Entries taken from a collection
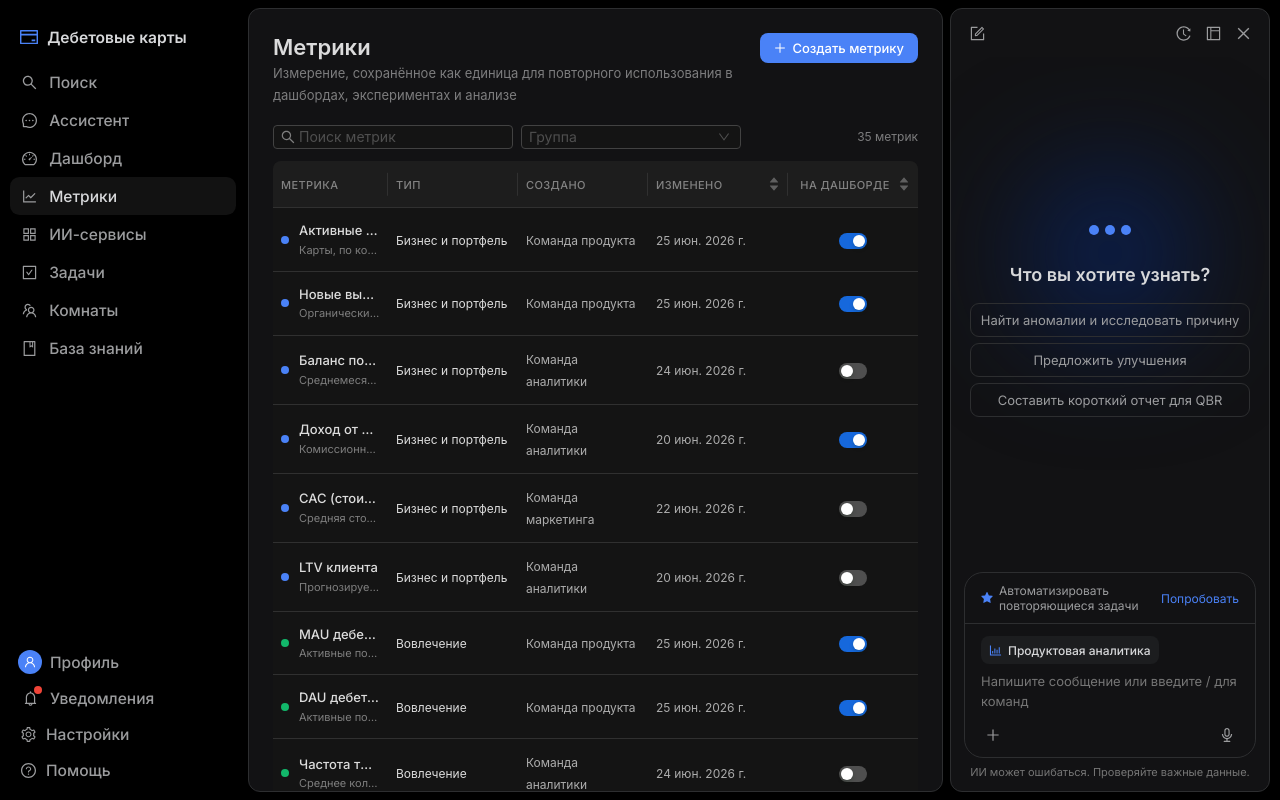
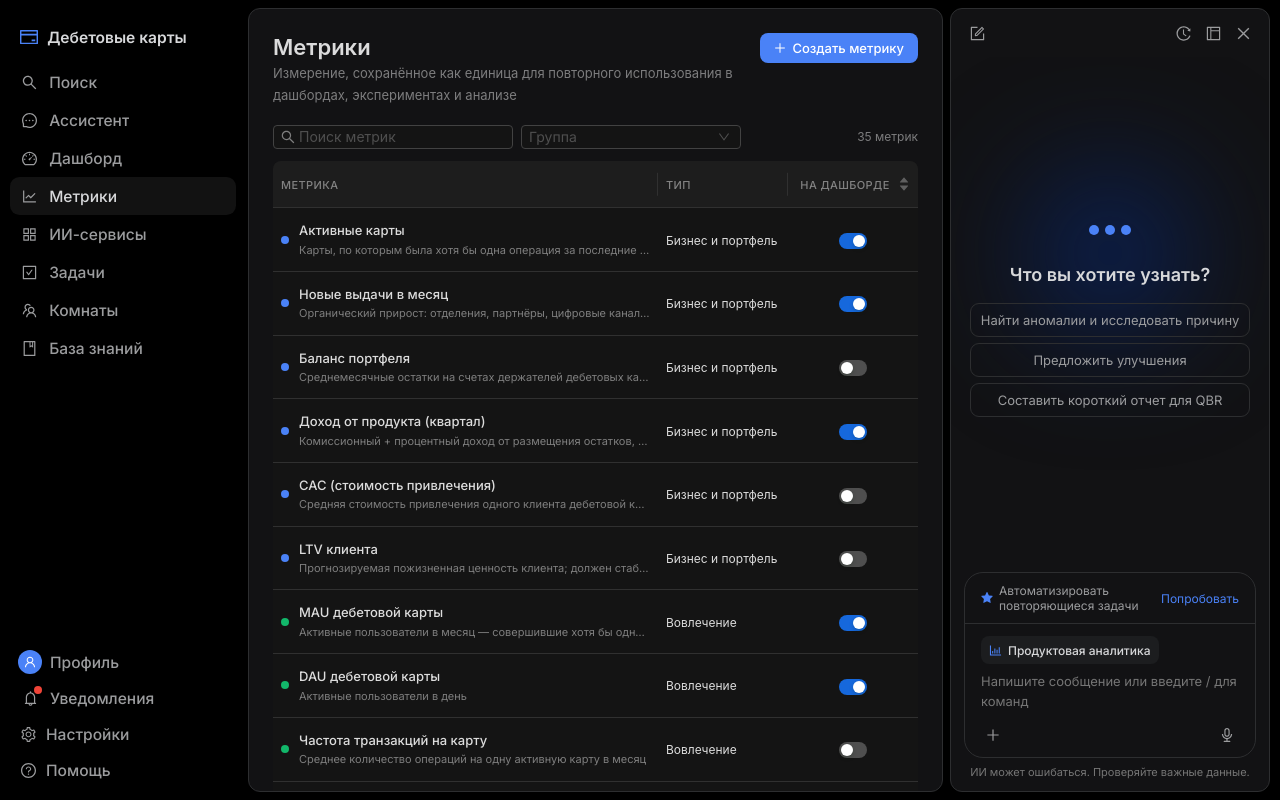
Before and after one commit to arsen2317/PO-Copilot, a React (Vite) app: page /metrics in a window 1280 px wide. Built offline with nearby package versions, Linux system fonts and the light colour scheme.

Commit message:
feat(metrics): remove owner and updatedAt columns from table
Co-Authored-By: Claude Sonnet 4.6 <noreply@anthropic.com>
Claude-Session: https://claude.ai/code/session_017yZekb31aMXwZLLcpnZ6dr

```diff
--- a/src/features/metrics/MetricsPage.tsx
+++ b/src/features/metrics/MetricsPage.tsx
@@ -17,11 +17,6 @@ import { getMetricDefinitions, getMetricGroupDefs } from '../../data/api/metric-
 import type { MetricDefinition } from '../../data/types';
 
 const { useToken } = theme;
-
-function fmtDate(s: string): string {
-  const d = new Date(s);
-  return isNaN(d.getTime()) ? '–' : d.toLocaleDateString('ru', { day: 'numeric', month: 'short', year: 'numeric' });
-}
 
 function ColTitle({ children }: { children: string }) {
   const { token } = useToken();
@@ -116,28 +111,6 @@ export default function MetricsPage() {
       render: (_: unknown, m: MetricDefinition) => (
         <Typography.Text style={{ fontSize: 12, color: token.colorText }}>
           {groupNameMap[m.groupId] ?? m.groupId}
-        </Typography.Text>
-      ),
-    },
-    {
-      title: <ColTitle>СОЗДАНО</ColTitle>,
-      key: 'owner',
-      width: 130,
-      render: (_: unknown, m: MetricDefinition) => (
-        <Typography.Text style={{ fontSize: 12, color: token.colorTextSecondary }}>
-          {m.owner}
-        </Typography.Text>
-      ),
-    },
-    {
-      title: <ColTitle>ИЗМЕНЕНО</ColTitle>,
-      key: 'updatedAt',
-      width: 140,
-      sorter: (a: MetricDefinition, b: MetricDefinition) =>
-        new Date(a.updatedAt).getTime() - new Date(b.updatedAt).getTime(),
-      render: (_: unknown, m: MetricDefinition) => (
-        <Typography.Text style={{ fontSize: 12, color: token.colorTextSecondary }}>
-          {fmtDate(m.updatedAt)}
         </Typography.Text>
       ),
     },
```
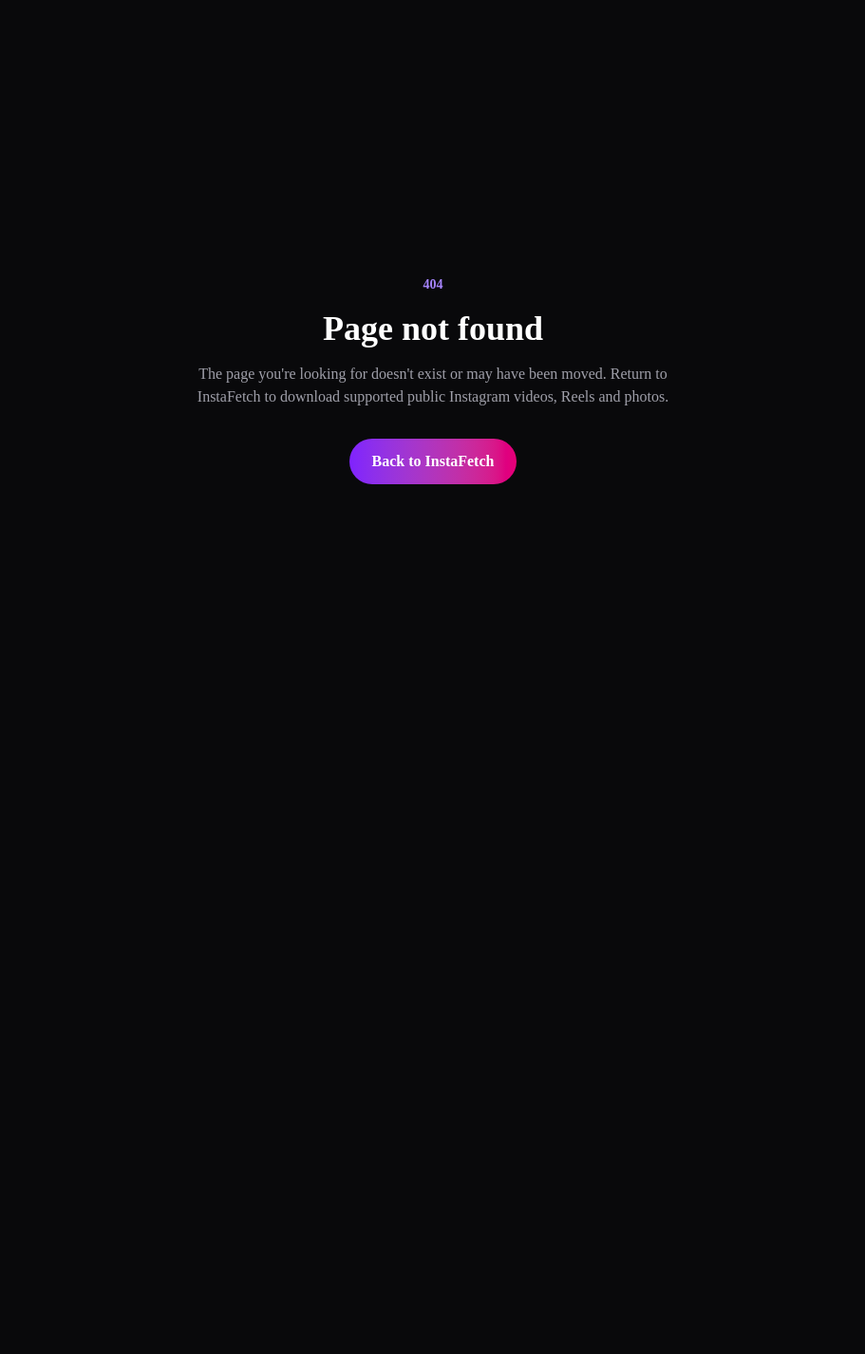
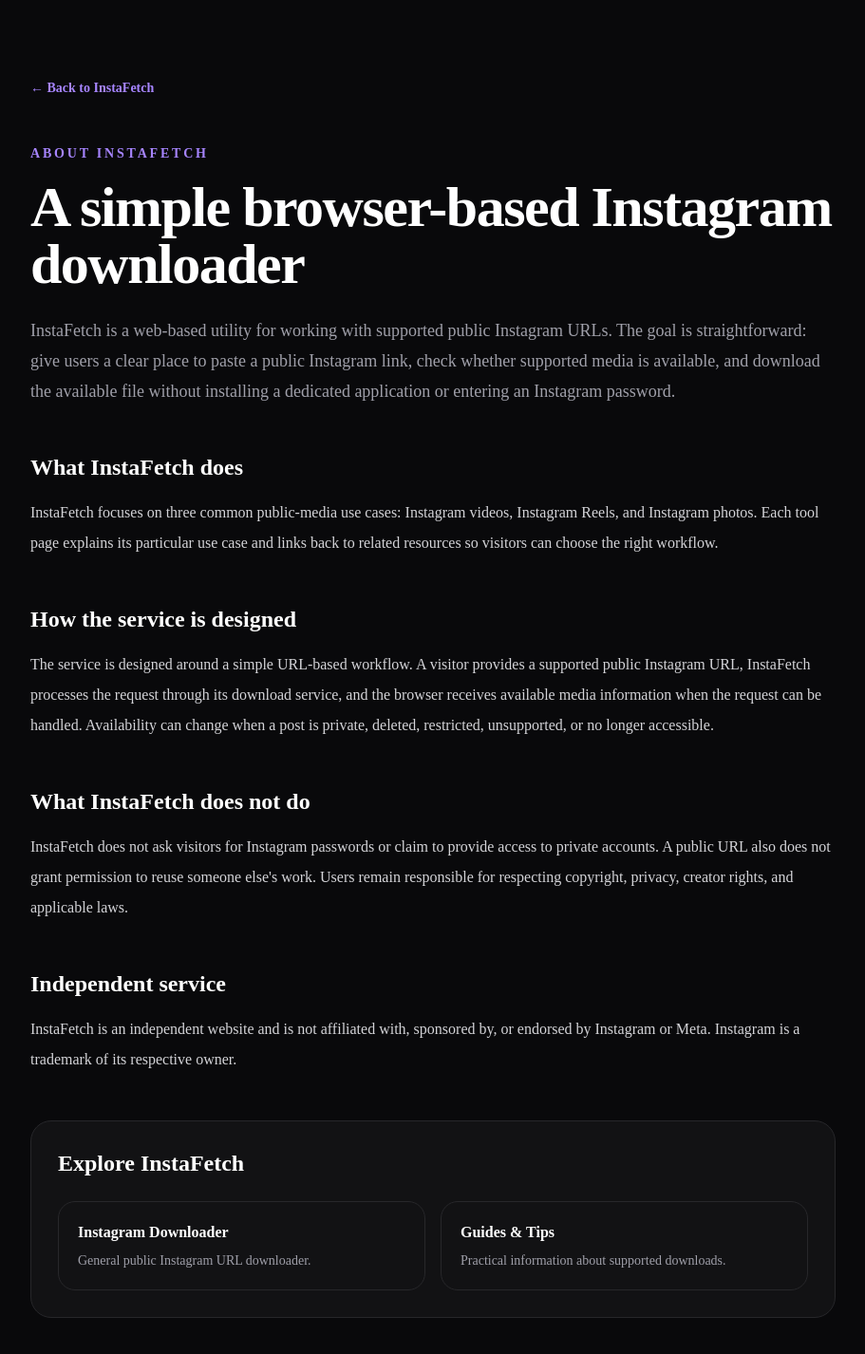
Before and after one commit to deepakgahlyan/instafetch, a Next.js app: page /about in a window 1280 px wide. Before the commit this address had no page. Shown: the top 1426 px of the page at 95% size, without its empty margins (184-1095 px from the left). Before the commit the page ends 800 px from the top, so only its background shows below. Built offline with nearby package versions, Linux system fonts and the light colour scheme.

Commit message:
Add original About page for trust and publisher value

```diff
--- /dev/null
+++ b/app/about/page.tsx
@@ -0,0 +1,77 @@
+import type { Metadata } from "next";
+import Link from "next/link";
+
+const siteUrl = "https://www.instafetch.app";
+
+export const metadata: Metadata = {
+  title: "About InstaFetch",
+  description:
+    "Learn what InstaFetch is, how the service works, what public Instagram content it supports, and the principles behind the browser-based downloader.",
+  alternates: { canonical: `${siteUrl}/about` },
+};
+
+export default function AboutPage() {
+  return (
+    <main className="min-h-screen bg-zinc-950 text-white">
+      <article className="mx-auto max-w-4xl px-6 py-16 md:py-20">
+        <Link href="/" className="text-sm font-semibold text-violet-400 hover:text-violet-300">
+          ← Back to InstaFetch
+        </Link>
+
+        <p className="mt-12 text-sm font-semibold uppercase tracking-[0.2em] text-violet-400">
+          About InstaFetch
+        </p>
+        <h1 className="mt-4 text-4xl font-extrabold tracking-tight md:text-6xl">
+          A simple browser-based Instagram downloader
+        </h1>
+        <p className="mt-6 text-lg leading-8 text-zinc-400">
+          InstaFetch is a web-based utility for working with supported public Instagram URLs. The goal is straightforward: give users a clear place to paste a public Instagram link, check whether supported media is available, and download the available file without installing a dedicated application or entering an Instagram password.
+        </p>
+
+        <div className="mt-12 space-y-12">
+          <section>
+            <h2 className="text-2xl font-bold">What InstaFetch does</h2>
+            <p className="mt-4 leading-8 text-zinc-300">
+              InstaFetch focuses on three common public-media use cases: Instagram videos, Instagram Reels, and Instagram photos. Each tool page explains its particular use case and links back to related resources so visitors can choose the right workflow.
+            </p>
+          </section>
+
+          <section>
+            <h2 className="text-2xl font-bold">How the service is designed</h2>
+            <p className="mt-4 leading-8 text-zinc-300">
+              The service is designed around a simple URL-based workflow. A visitor provides a supported public Instagram URL, InstaFetch processes the request through its download service, and the browser receives available media information when the request can be handled. Availability can change when a post is private, deleted, restricted, unsupported, or no longer accessible.
+            </p>
+          </section>
+
+          <section>
+            <h2 className="text-2xl font-bold">What InstaFetch does not do</h2>
+            <p className="mt-4 leading-8 text-zinc-300">
+              InstaFetch does not ask visitors for Instagram passwords or claim to provide access to private accounts. A public URL also does not grant permission to reuse someone else's work. Users remain responsible for respecting copyright, privacy, creator rights, and applicable laws.
+            </p>
+          </section>
+
+          <section>
+            <h2 className="text-2xl font-bold">Independent service</h2>
+            <p className="mt-4 leading-8 text-zinc-300">
+              InstaFetch is an independent website and is not affiliated with, sponsored by, or endorsed by Instagram or Meta. Instagram is a trademark of its respective owner.
+            </p>
+          </section>
+
+          <section className="rounded-3xl border border-zinc-800 bg-zinc-900/60 p-7">
+            <h2 className="text-2xl font-bold">Explore InstaFetch</h2>
+            <div className="mt-6 grid gap-4 sm:grid-cols-2">
+              <Link href="/instagram-downloader" className="rounded-2xl border border-zinc-800 p-5 hover:border-violet-500/50">
+                <span className="font-semibold">Instagram Downloader</span>
+                <span className="mt-2 block text-sm text-zinc-400">General public Instagram URL downloader.</span>
+              </Link>
+              <Link href="/blog" className="rounded-2xl border border-zinc-800 p-5 hover:border-violet-500/50">
+                <span className="font-semibold">Guides &amp; Tips</span>
+                <span className="mt-2 block text-sm text-zinc-400">Practical information about supported downloads.</span>
+              </Link>
+            </div>
+          </section>
+        </div>
+      </article>
+    </main>
+  );
+}
```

What the task requires. The answer must reproduce every line of the records above exactly, with all pictures left out.

Solution.
Before and after one commit to arsen2317/PO-Copilot, a React (Vite) app: page /metrics in a window 1280 px wide. Built offline with nearby package versions, Linux system fonts and the light colour scheme.

Commit message:
feat(metrics): remove owner and updatedAt columns from table
Co-Authored-By: Claude Sonnet 4.6 <noreply@anthropic.com>
Claude-Session: https://claude.ai/code/session_017yZekb31aMXwZLLcpnZ6dr

```diff
--- a/src/features/metrics/MetricsPage.tsx
+++ b/src/features/metrics/MetricsPage.tsx
@@ -17,11 +17,6 @@ import { getMetricDefinitions, getMetricGroupDefs } from '../../data/api/metric-
 import type { MetricDefinition } from '../../data/types';
 
 const { useToken } = theme;
-
-function fmtDate(s: string): string {
-  const d = new Date(s);
-  return isNaN(d.getTime()) ? '–' : d.toLocaleDateString('ru', { day: 'numeric', month: 'short', year: 'numeric' });
-}
 
 function ColTitle({ children }: { children: string }) {
   const { token } = useToken();
@@ -116,28 +111,6 @@ export default function MetricsPage() {
       render: (_: unknown, m: MetricDefinition) => (
         <Typography.Text style={{ fontSize: 12, color: token.colorText }}>
           {groupNameMap[m.groupId] ?? m.groupId}
-        </Typography.Text>
-      ),
-    },
-    {
-      title: <ColTitle>СОЗДАНО</ColTitle>,
-      key: 'owner',
-      width: 130,
-      render: (_: unknown, m: MetricDefinition) => (
-        <Typography.Text style={{ fontSize: 12, color: token.colorTextSecondary }}>
-          {m.owner}
-        </Typography.Text>
-      ),
-    },
-    {
-      title: <ColTitle>ИЗМЕНЕНО</ColTitle>,
-      key: 'updatedAt',
-      width: 140,
-      sorter: (a: MetricDefinition, b: MetricDefinition) =>
-        new Date(a.updatedAt).getTime() - new Date(b.updatedAt).getTime(),
-      render: (_: unknown, m: MetricDefinition) => (
-        <Typography.Text style={{ fontSize: 12, color: token.colorTextSecondary }}>
-          {fmtDate(m.updatedAt)}
         </Typography.Text>
       ),
     },
```
Before and after one commit to deepakgahlyan/instafetch, a Next.js app: page /about in a window 1280 px wide. Before the commit this address had no page. Shown: the top 1426 px of the page at 95% size, without its empty margins (184-1095 px from the left). Before the commit the page ends 800 px from the top, so only its background shows below. Built offline with nearby package versions, Linux system fonts and the light colour scheme.

Commit message:
Add original About page for trust and publisher value

```diff
--- /dev/null
+++ b/app/about/page.tsx
@@ -0,0 +1,77 @@
+import type { Metadata } from "next";
+import Link from "next/link";
+
+const siteUrl = "https://www.instafetch.app";
+
+export const metadata: Metadata = {
+  title: "About InstaFetch",
+  description:
+    "Learn what InstaFetch is, how the service works, what public Instagram content it supports, and the principles behind the browser-based downloader.",
+  alternates: { canonical: `${siteUrl}/about` },
+};
+
+export default function AboutPage() {
+  return (
+    <main className="min-h-screen bg-zinc-950 text-white">
+      <article className="mx-auto max-w-4xl px-6 py-16 md:py-20">
+        <Link href="/" className="text-sm font-semibold text-violet-400 hover:text-violet-300">
+          ← Back to InstaFetch
+        </Link>
+
+        <p className="mt-12 text-sm font-semibold uppercase tracking-[0.2em] text-violet-400">
+          About InstaFetch
+        </p>
+        <h1 className="mt-4 text-4xl font-extrabold tracking-tight md:text-6xl">
+          A simple browser-based Instagram downloader
+        </h1>
+        <p className="mt-6 text-lg leading-8 text-zinc-400">
+          InstaFetch is a web-based utility for working with supported public Instagram URLs. The goal is straightforward: give users a clear place to paste a public Instagram link, check whether supported media is available, and download the available file without installing a dedicated application or entering an Instagram password.
+        </p>
+
+        <div className="mt-12 space-y-12">
+          <section>
+            <h2 className="text-2xl font-bold">What InstaFetch does</h2>
+            <p className="mt-4 leading-8 text-zinc-300">
+              InstaFetch focuses on three common public-media use cases: Instagram videos, Instagram Reels, and Instagram photos. Each tool page explains its particular use case and links back to related resources so visitors can choose the right workflow.
+            </p>
+          </section>
+
+          <section>
+            <h2 className="text-2xl font-bold">How the service is designed</h2>
+            <p className="mt-4 leading-8 text-zinc-300">
+              The service is designed around a simple URL-based workflow. A visitor provides a supported public Instagram URL, InstaFetch processes the request through its download service, and the browser receives available media information when the request can be handled. Availability can change when a post is private, deleted, restricted, unsupported, or no longer accessible.
+            </p>
+          </section>
+
+          <section>
+            <h2 className="text-2xl font-bold">What InstaFetch does not do</h2>
+            <p className="mt-4 leading-8 text-zinc-300">
+              InstaFetch does not ask visitors for Instagram passwords or claim to provide access to private accounts. A public URL also does not grant permission to reuse someone else's work. Users remain responsible for respecting copyright, privacy, creator rights, and applicable laws.
+            </p>
+          </section>
+
+          <section>
+            <h2 className="text-2xl font-bold">Independent service</h2>
+            <p className="mt-4 leading-8 text-zinc-300">
+              InstaFetch is an independent website and is not affiliated with, sponsored by, or endorsed by Instagram or Meta. Instagram is a trademark of its respective owner.
+            </p>
+          </section>
+
+          <section className="rounded-3xl border border-zinc-800 bg-zinc-900/60 p-7">
+            <h2 className="text-2xl font-bold">Explore InstaFetch</h2>
+            <div className="mt-6 grid gap-4 sm:grid-cols-2">
+              <Link href="/instagram-downloader" className="rounded-2xl border border-zinc-800 p-5 hover:border-violet-500/50">
+                <span className="font-semibold">Instagram Downloader</span>
+                <span className="mt-2 block text-sm text-zinc-400">General public Instagram URL downloader.</span>
+              </Link>
+              <Link href="/blog" className="rounded-2xl border border-zinc-800 p-5 hover:border-violet-500/50">
+                <span className="font-semibold">Guides &amp; Tips</span>
+                <span className="mt-2 block text-sm text-zinc-400">Practical information about supported downloads.</span>
+              </Link>
+            </div>
+          </section>
+        </div>
+      </article>
+    </main>
+  );
+}
```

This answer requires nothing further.